*** EXTRACTED MATERIAL Section Begins ***

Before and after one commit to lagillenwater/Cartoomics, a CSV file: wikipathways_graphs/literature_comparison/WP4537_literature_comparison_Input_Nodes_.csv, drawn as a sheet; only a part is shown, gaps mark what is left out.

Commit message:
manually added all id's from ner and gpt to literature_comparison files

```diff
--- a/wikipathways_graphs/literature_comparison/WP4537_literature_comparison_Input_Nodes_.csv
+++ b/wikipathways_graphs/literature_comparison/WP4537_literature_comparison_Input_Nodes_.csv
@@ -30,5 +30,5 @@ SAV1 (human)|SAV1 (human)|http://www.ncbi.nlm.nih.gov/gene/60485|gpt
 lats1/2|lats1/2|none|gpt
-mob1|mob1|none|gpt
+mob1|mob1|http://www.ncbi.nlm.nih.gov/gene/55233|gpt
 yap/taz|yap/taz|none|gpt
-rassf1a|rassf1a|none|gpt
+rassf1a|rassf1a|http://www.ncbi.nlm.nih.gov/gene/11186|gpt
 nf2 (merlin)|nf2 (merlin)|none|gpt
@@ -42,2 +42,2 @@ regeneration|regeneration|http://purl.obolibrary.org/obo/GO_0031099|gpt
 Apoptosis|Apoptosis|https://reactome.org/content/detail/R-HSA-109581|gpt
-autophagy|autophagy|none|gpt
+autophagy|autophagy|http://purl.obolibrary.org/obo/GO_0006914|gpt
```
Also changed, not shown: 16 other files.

*** EXTRACTED MATERIAL Section Ends ***

■ **DIRECTIONS FOR THIS TASK**
From the listing above, pick out each line where the word "purl" appears.

■ **RESULT OF THE EXERCISE**
@@ -42,2 +42,2 @@ regeneration|regeneration|http://purl.obolibrary.org/obo/GO_0031099|gpt
+autophagy|autophagy|http://purl.obolibrary.org/obo/GO_0006914|gpt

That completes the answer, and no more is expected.